Fast ForWord is a computer-based reading program intended to help students develop and strengthen the cognitive skills necessary for successful reading and learning. The program includes two components, Fast ForWord Language and Literacy and Fast ForWord to Reading. Based on its review of the research, the WWC found the program to have no discernible effects on alphabetics and general literacy achievement and potentially positive effects on reading fluency and comprehension for adolescent learners.
|REL 2010091||Are Texas' English Language Arts and Reading Standards College Ready?
This study compares alignment of the ACT and the American Diploma Project (ADP) national college readiness standards sets with the Texas Essential Knowledge and Skills for English language arts and reading (TEKS ELAR) standards for grades 9-12 and analyzes their cognitive complexity. It finds that a majority of the content in the ACT and ADP standards sets is addressed to some extent by the TEKS ELAR standards and that the TEKS ELAR standards demand higher levels of cognitive complexity than do the other two standards sets.
|WWC IRSLDAP10||Alphabetic Phonics
Alphabetic Phonics is an ungraded, multisensory curriculum distributed by School Specialty Intervention that teaches the structure of the English language and can be taught to individuals or small groups of elementary or secondary school students. This phonetic program teaches reading, handwriting, spelling, verbal and written expression, and comprehension by simultaneously engaging students in visual, auditory, and kinesthetic learning. The What Works Clearinghouse review of the research on Alphabetic Phonics for students with disabilities identified 13 studies that were published or released between 1989 and 2009. No studies that fall within the scope of the Students with Learning Disabilities review protocol meet WWC evidence standards. The lack of studies meeting WWC evidence standards means that, at this time, the WWC is unable to draw any conclusions based on research about the effectiveness or ineffectiveness of Alphabetic Phonics for students with learning disabilities.
|WWC IRSLDPR10||Project Read Phonology
Project Read is a multisensory language arts curriculum designed for use in a classroom or group setting. Two main objectives of the program are to use language in all its forms, and to use responsive instruction rather than preplanned textbook lessons. The program emphasizes direct instruction, and lessons move from letter-sounds to words, sentences, and stories. The What Works Clearinghouse review of the effectiveness research on Project Read identified one study that falls within the scope of the Students with Learning Disabilities review protocol that meets WWC evidence standards, and presents sufficient outcome data to allow the WWC to make a determination of the effectiveness of Project Read® Phonology.

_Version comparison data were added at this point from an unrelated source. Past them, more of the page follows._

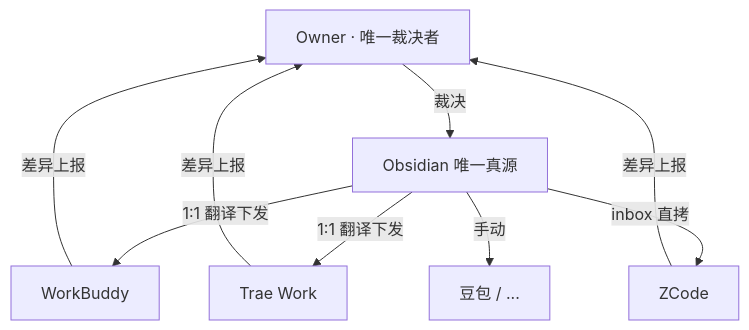
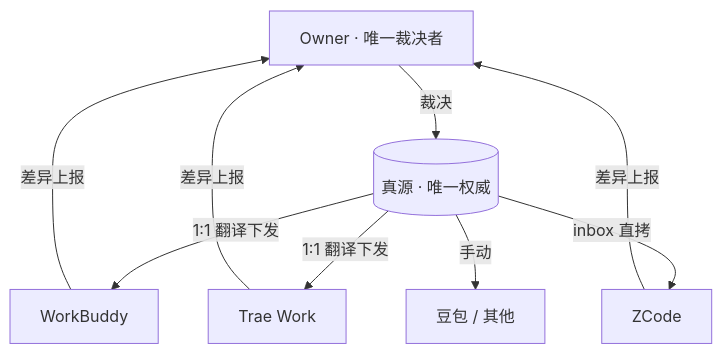
Before and after one commit to wolfjkd/AgentUnify: the diagram in README.md, drawn with Mermaid. The commit also changed other lines of this file and 1 other file, not shown here.

````diff
--- a/README.md
+++ b/README.md
@@ -19,17 +46,19 @@
 ```mermaid
 flowchart TD
     Owner[Owner · 唯一裁决者]
-    OB[Obsidian 唯一真源]
+    OB[(真源 · 唯一权威)]
     WB[WorkBuddy]
     Trae[Trae Work]
     ZC[ZCode]
-    DB[豆包 / ...]
+    DB[豆包 / 其他]
+
     WB -->|差异上报| Owner
     Trae -->|差异上报| Owner
     ZC -->|差异上报| Owner
     Owner -->|裁决| OB
+
     OB -->|1:1 翻译下发| WB
     OB -->|1:1 翻译下发| Trae
     OB -->|inbox 直拷| ZC
     OB -->|手动| DB
 ```
````
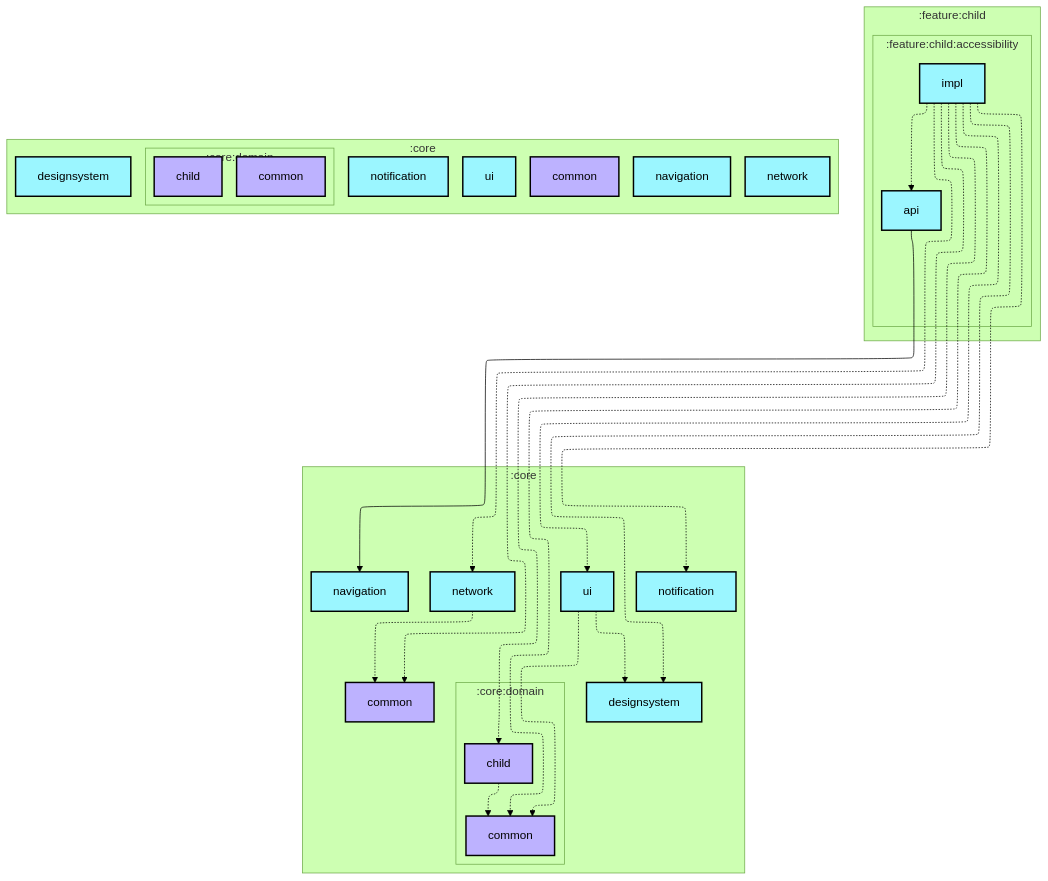
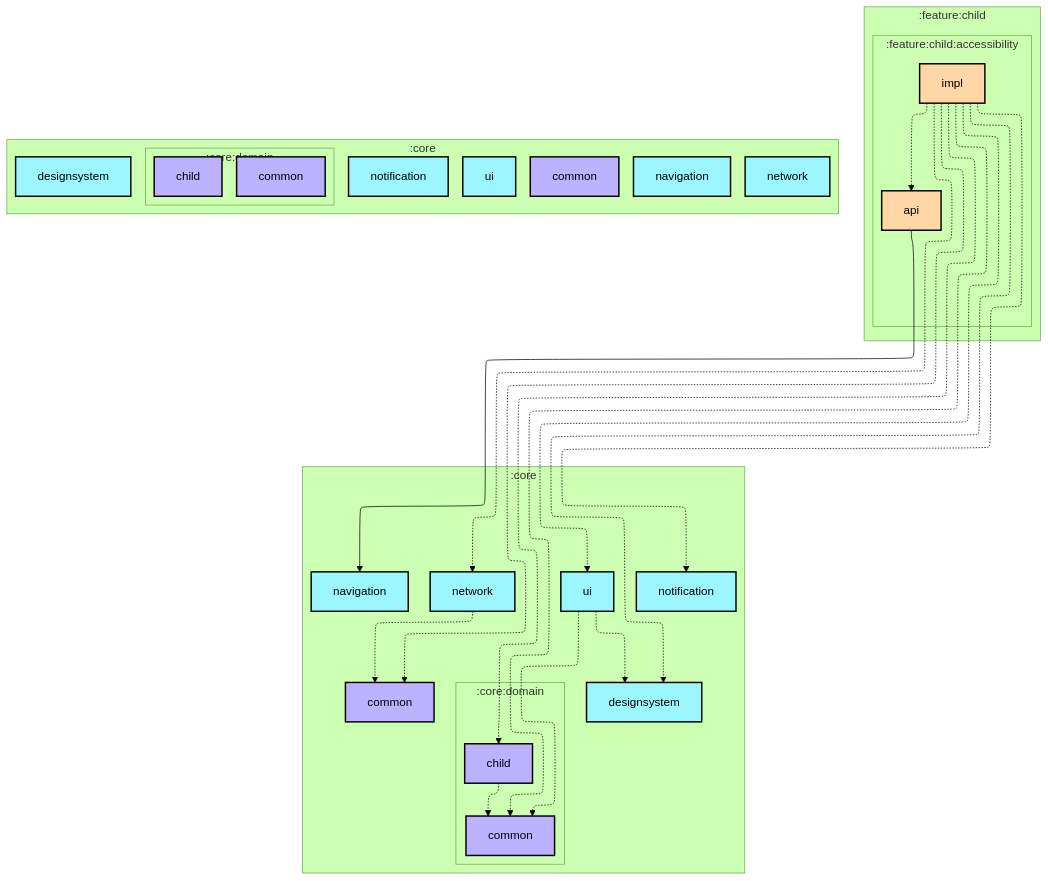
One commit to jadavchirag/jadavchirag changed the first of 2 diagrams in architecture/ParentalControlApps/feature/child/accessibility/impl/README.md. Above: the diagram before and after it, drawn with Mermaid (forest theme). The commit also changed 26 other files, not shown here.

Commit message:
fixed feature module colors in graphs

````diff
--- a/architecture/ParentalControlApps/feature/child/accessibility/impl/README.md
+++ b/architecture/ParentalControlApps/feature/child/accessibility/impl/README.md
@@ -6,55 +6,55 @@
 ```mermaid
 ---
 config:
   layout: elk
   elk:
     nodePlacementStrategy: SIMPLE
 ---
 graph TB
   subgraph :feature:child
     direction TB
     subgraph :feature:child:accessibility
       direction TB
-      :feature:child:accessibility:api[api]:::android-library
-      :feature:child:accessibility:impl[impl]:::android-library
+      :feature:child:accessibility:api[api]:::android-feature
+      :feature:child:accessibility:impl[impl]:::android-feature
     end
   end
   subgraph :core
     direction TB
     :core:common[common]:::jvm-library
     :core:designsystem[designsystem]:::android-library
     :core:navigation[navigation]:::android-library
     :core:network[network]:::android-library
     :core:notification[notification]:::android-library
     :core:ui[ui]:::android-library
   end
   subgraph :core
     direction TB
     subgraph :core:domain
       direction TB
       :core:domain:child[child]:::jvm-library
       :core:domain:common[common]:::jvm-library
     end
   end
 
   :core:domain:child -.-> :core:domain:common
   :core:network -.-> :core:common
   :core:ui -.-> :core:designsystem
   :core:ui -.-> :core:domain:common
   :feature:child:accessibility:api --> :core:navigation
   :feature:child:accessibility:impl -.-> :core:common
   :feature:child:accessibility:impl -.-> :core:designsystem
   :feature:child:accessibility:impl -.-> :core:domain:child
   :feature:child:accessibility:impl -.-> :core:domain:common
   :feature:child:accessibility:impl -.-> :core:network
   :feature:child:accessibility:impl -.-> :core:notification
   :feature:child:accessibility:impl -.-> :core:ui
   :feature:child:accessibility:impl -.-> :feature:child:accessibility:api
 
 classDef android-application fill:#CAFFBF,stroke:#000,stroke-width:2px,color:#000;
 classDef android-feature fill:#FFD6A5,stroke:#000,stroke-width:2px,color:#000;
 classDef android-library fill:#9BF6FF,stroke:#000,stroke-width:2px,color:#000;
 classDef android-test fill:#A0C4FF,stroke:#000,stroke-width:2px,color:#000;
 classDef jvm-library fill:#BDB2FF,stroke:#000,stroke-width:2px,color:#000;
 classDef unknown fill:#FFADAD,stroke:#000,stroke-width:2px,color:#000;
 ```
````
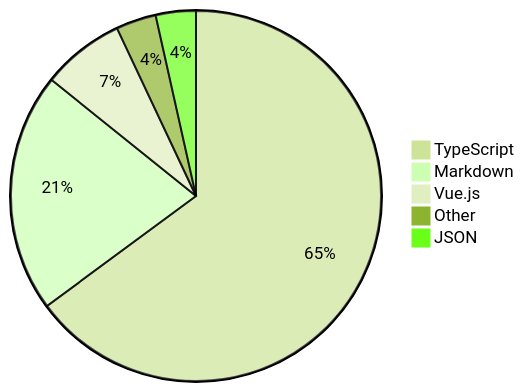
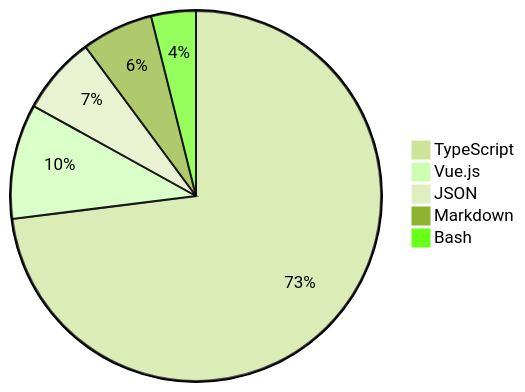
The diagram in README.md (skvggor/skvggor), drawn with Mermaid (forest theme) before and after one commit.

Commit message:
Updated waka-readme graph with new metrics

````diff
--- a/README.md
+++ b/README.md
@@ -39,8 +39,8 @@
 ```mermaid
 pie
-    "TypeScript" : 59.3
-    "Markdown" : 19.1
-    "Vue.js" : 6.6
-    "Other" : 3.2
-    "JSON" : 3.2
+    "TypeScript" : 65.5
+    "Vue.js" : 9.0
+    "JSON" : 6.1
+    "Markdown" : 5.6
+    "Bash" : 3.5
 ```
````
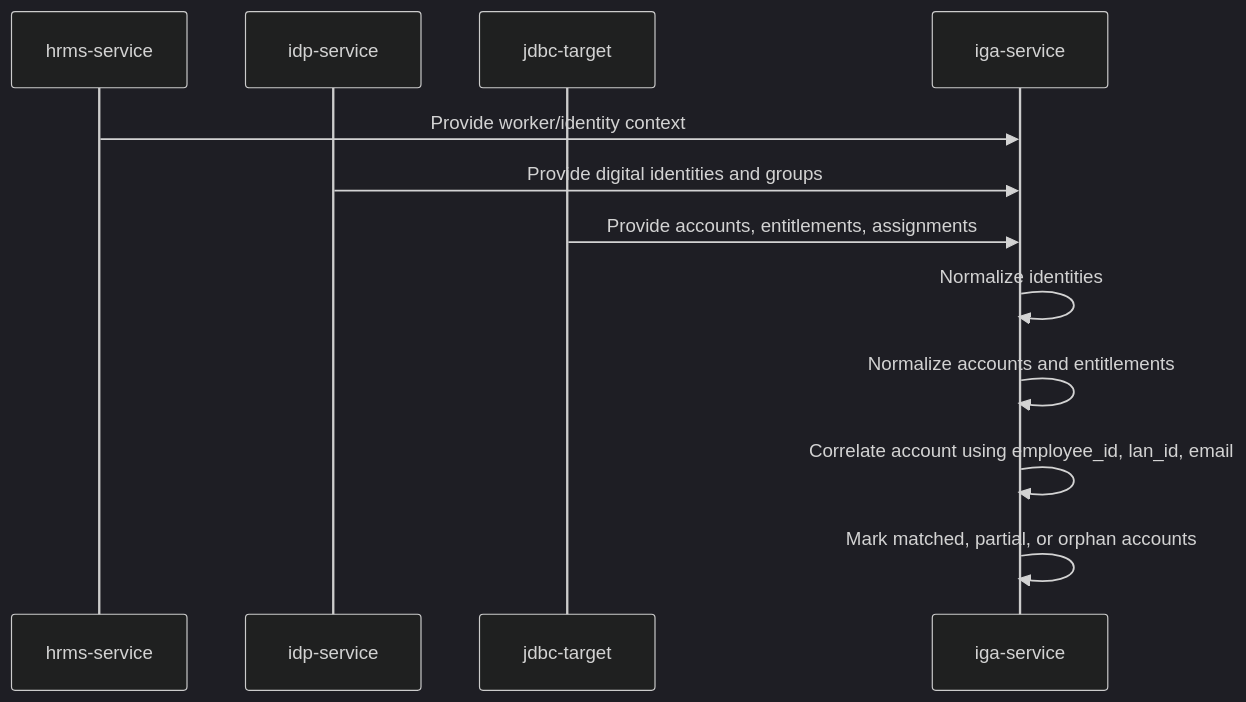
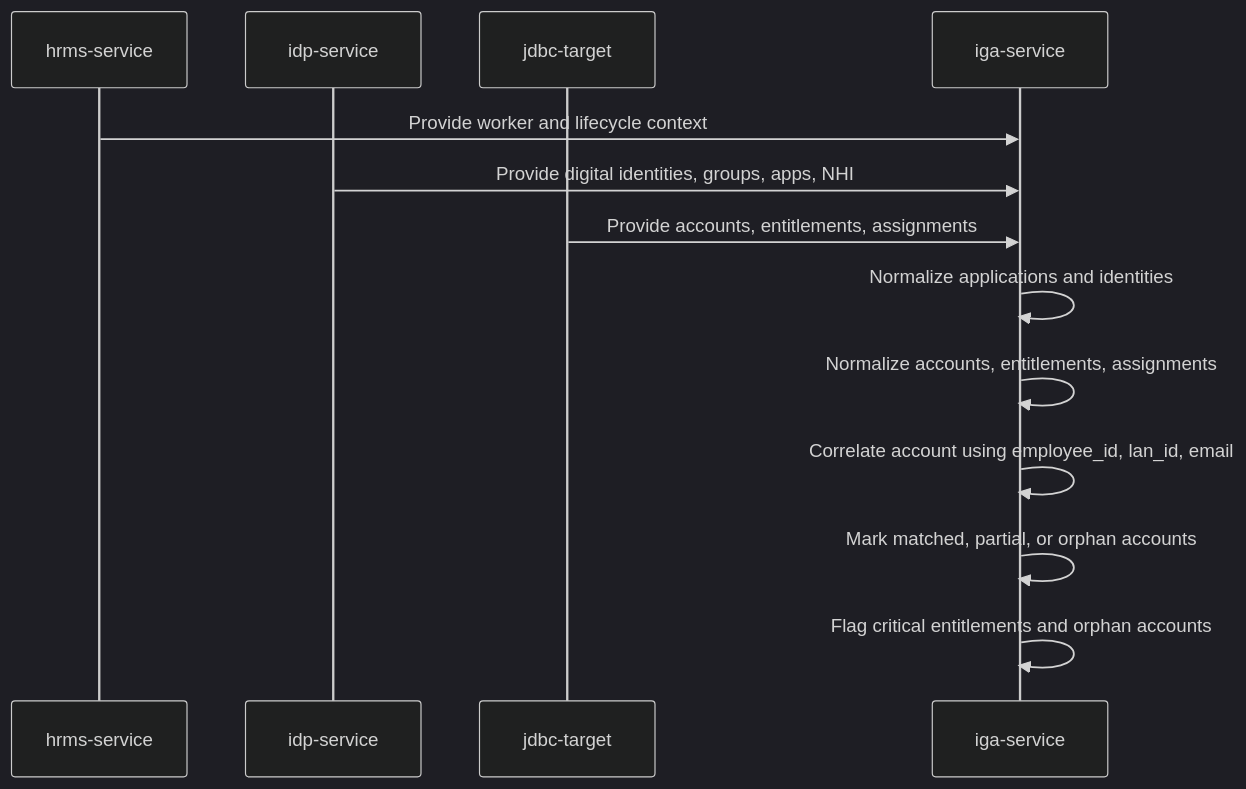
The fourth of 8 diagrams in apps/iga-service/docs/diagrams.md (i-m-rish/luffy), drawn with Mermaid (dark theme) before and after one commit. The commit also changed other lines of this file, not shown here.

Commit message:
Update IGA diagrams with source mapping and risk view

````diff
--- a/apps/iga-service/docs/diagrams.md
+++ b/apps/iga-service/docs/diagrams.md
@@ -97,15 +122,16 @@
 ```mermaid
 sequenceDiagram
     participant HRMS as hrms-service
     participant IDP as idp-service
     participant JDBC as jdbc-target
     participant IGA as iga-service
 
-    HRMS->>IGA: Provide worker/identity context
-    IDP->>IGA: Provide digital identities and groups
+    HRMS->>IGA: Provide worker and lifecycle context
+    IDP->>IGA: Provide digital identities, groups, apps, NHI
     JDBC->>IGA: Provide accounts, entitlements, assignments
-    IGA->>IGA: Normalize identities
-    IGA->>IGA: Normalize accounts and entitlements
+    IGA->>IGA: Normalize applications and identities
+    IGA->>IGA: Normalize accounts, entitlements, assignments
     IGA->>IGA: Correlate account using employee_id, lan_id, email
     IGA->>IGA: Mark matched, partial, or orphan accounts
+    IGA->>IGA: Flag critical entitlements and orphan accounts
 ```
````
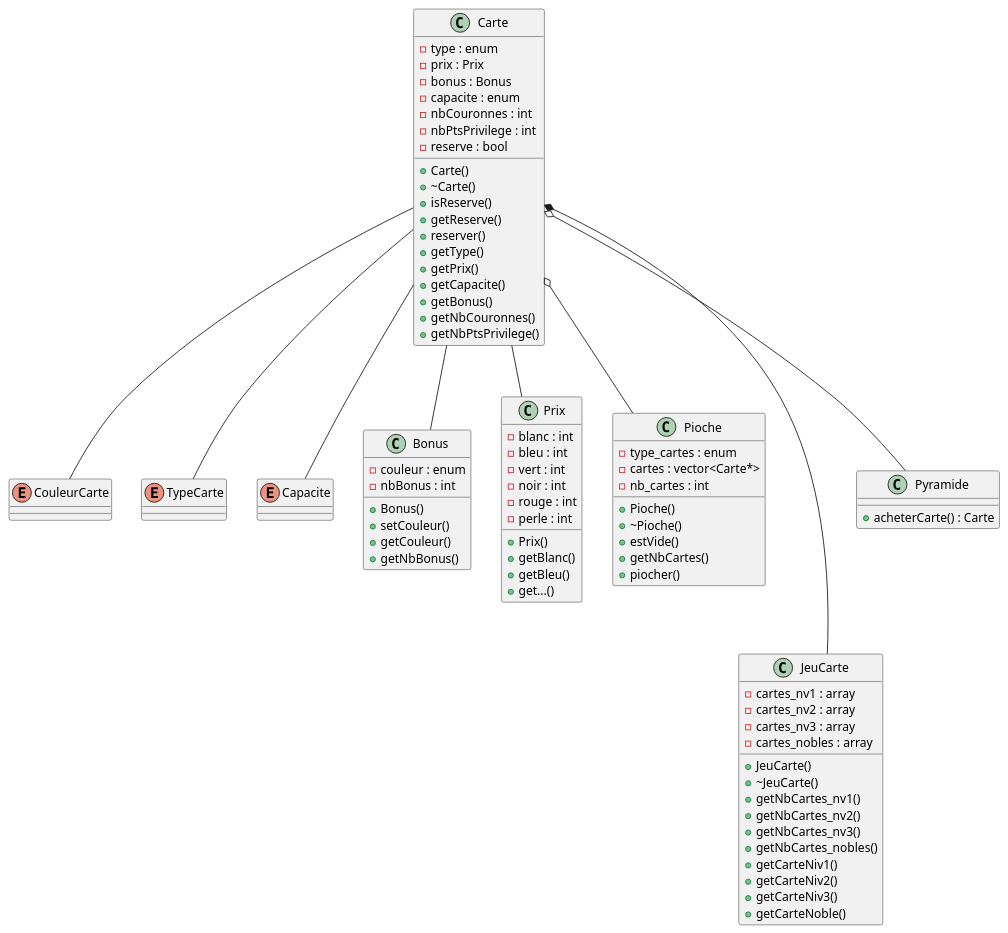
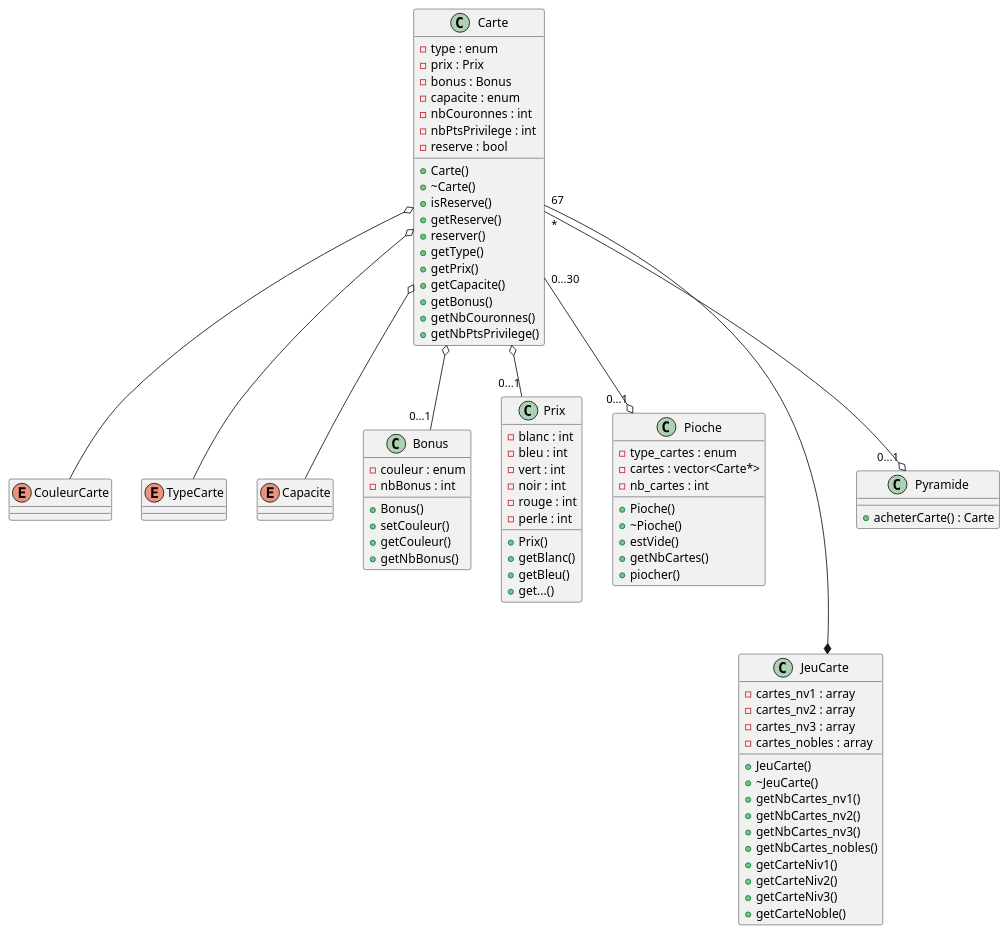
The diagram in uml/cartes/cartes.plantuml (theguega/OOP-Board-Game), drawn with PlantUML before and after one commit.

Commit message:
uml cartes termine

```diff
--- a/uml/cartes/cartes.plantuml
+++ b/uml/cartes/cartes.plantuml
@@ -1,93 +1,91 @@
-@startuml cartes
-
+@startuml
 enum CouleurCarte
 
 enum TypeCarte
 
 enum Capacite
 
 class Carte{
     - type : enum
     - prix : Prix
     - bonus : Bonus
     - capacite : enum
     - nbCouronnes : int
     - nbPtsPrivilege : int
     - reserve : bool
     + Carte()
     + ~Carte()
     + isReserve()
     + getReserve()
     + reserver()
     + getType()
     + getPrix() 
     + getCapacite()
     + getBonus()
     + getNbCouronnes() 
     + getNbPtsPrivilege()
 }
 
 class Bonus{
     - couleur : enum
     - nbBonus : int
     + Bonus()
     + setCouleur()
     + getCouleur()
     + getNbBonus()
 }
 
 class Prix{
     - blanc : int
     - bleu : int
     - vert : int
     - noir : int
     - rouge : int
     - perle : int
     + Prix()
     + getBlanc()
     + getBleu()
     + get...()
 }
 
 class Pioche {
     - type_cartes : enum
     - cartes : vector<Carte*>
     - nb_cartes : int
     + Pioche()
     + ~Pioche()
     + estVide()
     + getNbCartes()
     + piocher()
 }
 
 class JeuCarte {
     - cartes_nv1 : array
     - cartes_nv2 : array
     - cartes_nv3 : array
     - cartes_nobles : array
     + JeuCarte()
     + ~JeuCarte()
     + getNbCartes_nv1()
     + getNbCartes_nv2()
     + getNbCartes_nv3()
     + getNbCartes_nobles()
     + getCarteNiv1()
     + getCarteNiv2()
     + getCarteNiv3()
     + getCarteNoble()
 }
 
 class Pyramide {
     + acheterCarte() : Carte
 }
 
-Carte *--- JeuCarte
-Carte o-- Pyramide
-Carte o-- Pioche
-Carte -- Bonus
-Carte -- Prix
-Carte -- CouleurCarte
-Carte -- TypeCarte
-Carte -- Capacite
-
+Carte "67"---* JeuCarte
+Carte "*" --o "0...1" Pyramide
+Carte "0...30" --o "0...1" Pioche
+Carte o-- "0...1" Bonus
+Carte o-- "0...1"Prix
+Carte o-- CouleurCarte
+Carte o-- TypeCarte
+Carte o-- Capacite
 @enduml
```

The study included 66 students with learning disabilities in kindergarten through grade 4 from five school districts. The Clearinghouse review found Project Read Phonology to have no discernible effects on general reading achievement for students with learning disabilities.